'Super intelligent' 400 CCTV cameras scheme for Glasgow
Plans are being drawn up to install more than 400 "super intelligent" CCTV cameras in Glasgow which could be used in terrorism and suicide prevention.
The cameras would be able to raise the alarm when they detected bags being left unattended or when someone climbed up on to a bridge parapet.
The project is one of several Glasgow City Council is looking at funding with a £24m UK government grant.
It secured the cash to make it one of Britain's first "smart cities".
The grant was offered by the Technology Strategy Board (TSB), a body set up by the UK government in 2007 to stimulate technology-enabled innovation.
Its Future Cities Demonstrator, as the prize is known, is intended to act as a blueprint for other cities.
On Monday, Glasgow City Council said it was now beginning to put in place the framework to bring its wider vision to life.
The programme includes the creation of a new technology operations hub in the east end headquarters of Glasgow Community and Safety Services (GCSS).
More than 400 new "super intelligent public space CCTV cameras" will replace the existing network.
Their operators will be based in the new hub alongside specialists from TRAFFCOM - the team in charge of the city's traffic lights and traffic cameras, who currently work from separate bases.
Glasgow City Council hopes to buy cameras which could automatically detect unusual activity, such as unattended bags or people on bridge parapets, before alerting the emergency services.
Other ideas for development include using mobile phone technology to allow residents to find the quietest route into the city centre or the hospital Accident and Emergency unit with the shortest waiting time.
City council leader Gordon Matheson said: "Winning this funding was a major coup for Glasgow.
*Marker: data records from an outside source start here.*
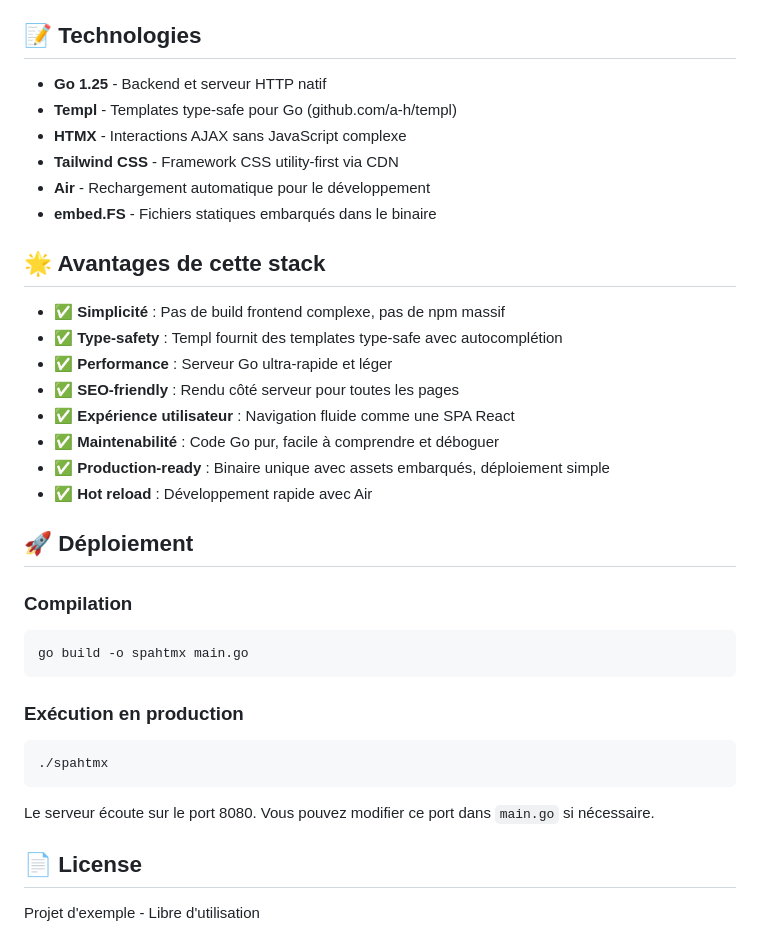
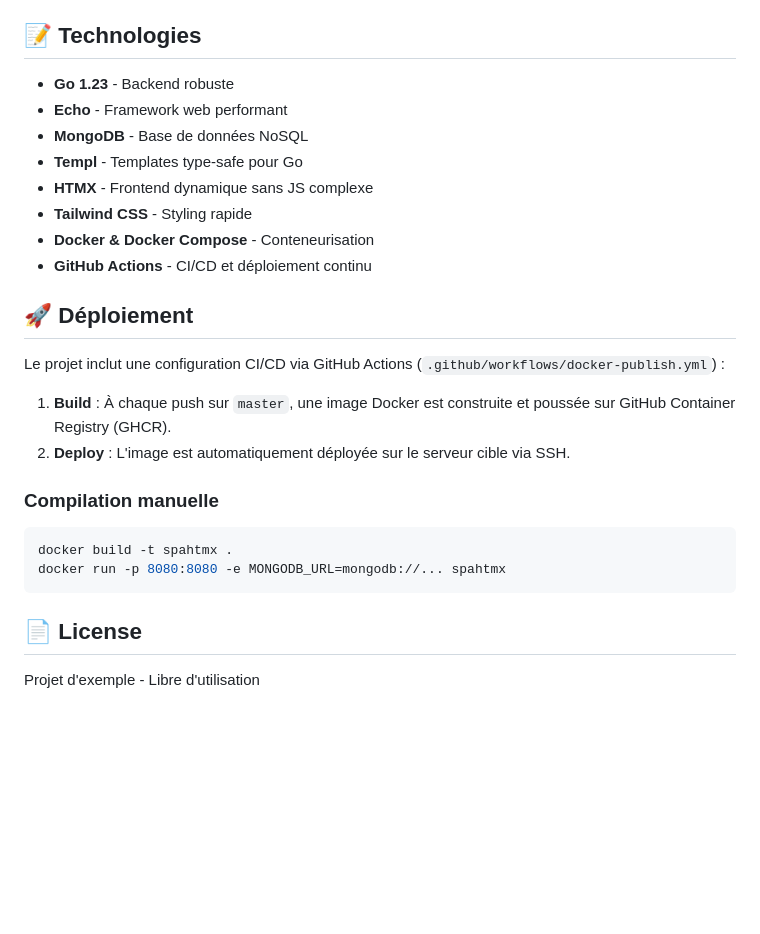
Before and after one commit to tranchida/spahtmx, a Markdown page: README.md, the part around one of its changes. GitHub-like rendering; blank space fills up the shorter version.

````diff
--- a/README.md
+++ b/README.md
@@ -144,37 +117,26 @@ func handleContactPage(writer http.ResponseWriter, request *http.Request) {
 
 ## 📝 Technologies
 
-- **Go 1.25** - Backend et serveur HTTP natif
-- **Templ** - Templates type-safe pour Go (github.com/a-h/templ)
-- **HTMX** - Interactions AJAX sans JavaScript complexe
-- **Tailwind CSS** - Framework CSS utility-first via CDN
-- **Air** - Rechargement automatique pour le développement
-- **embed.FS** - Fichiers statiques embarqués dans le binaire
-
-## 🌟 Avantages de cette stack
-
-- ✅ **Simplicité** : Pas de build frontend complexe, pas de npm massif
-- ✅ **Type-safety** : Templ fournit des templates type-safe avec autocomplétion
-- ✅ **Performance** : Serveur Go ultra-rapide et léger
-- ✅ **SEO-friendly** : Rendu côté serveur pour toutes les pages
-- ✅ **Expérience utilisateur** : Navigation fluide comme une SPA React
-- ✅ **Maintenabilité** : Code Go pur, facile à comprendre et déboguer
-- ✅ **Production-ready** : Binaire unique avec assets embarqués, déploiement simple
-- ✅ **Hot reload** : Développement rapide avec Air
+- **Go 1.23** - Backend robuste
+- **Echo** - Framework web performant
+- **MongoDB** - Base de données NoSQL
+- **Templ** - Templates type-safe pour Go
+- **HTMX** - Frontend dynamique sans JS complexe
+- **Tailwind CSS** - Styling rapide
+- **Docker & Docker Compose** - Conteneurisation
+- **GitHub Actions** - CI/CD et déploiement continu
 
 ## 🚀 Déploiement
 
-### Compilation
+Le projet inclut une configuration CI/CD via GitHub Actions (`.github/workflows/docker-publish.yml`) :
+1. **Build** : À chaque push sur `master`, une image Docker est construite et poussée sur GitHub Container Registry (GHCR).
+2. **Deploy** : L'image est automatiquement déployée sur le serveur cible via SSH.
+
+### Compilation manuelle
 ```bash
-go build -o spahtmx main.go
+docker build -t spahtmx .
+docker run -p 8080:8080 -e MONGODB_URL=mongodb://... spahtmx
 ```
-
-### Exécution en production
-```bash
-./spahtmx
-```
-
-Le serveur écoute sur le port 8080. Vous pouvez modifier ce port dans `main.go` si nécessaire.
 
 ## 📄 License
 
````
Also changed, not shown: other parts of README.md (+64 -91 lines).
Now we're putting the teams and infrastructure in place to realise the potential of a hugely ambitious and far-reaching programme which will permeate all sectors of city life.
"This flagship programme may be in its infancy but, once complete, we hope it will provide a blueprint for other cities to follow."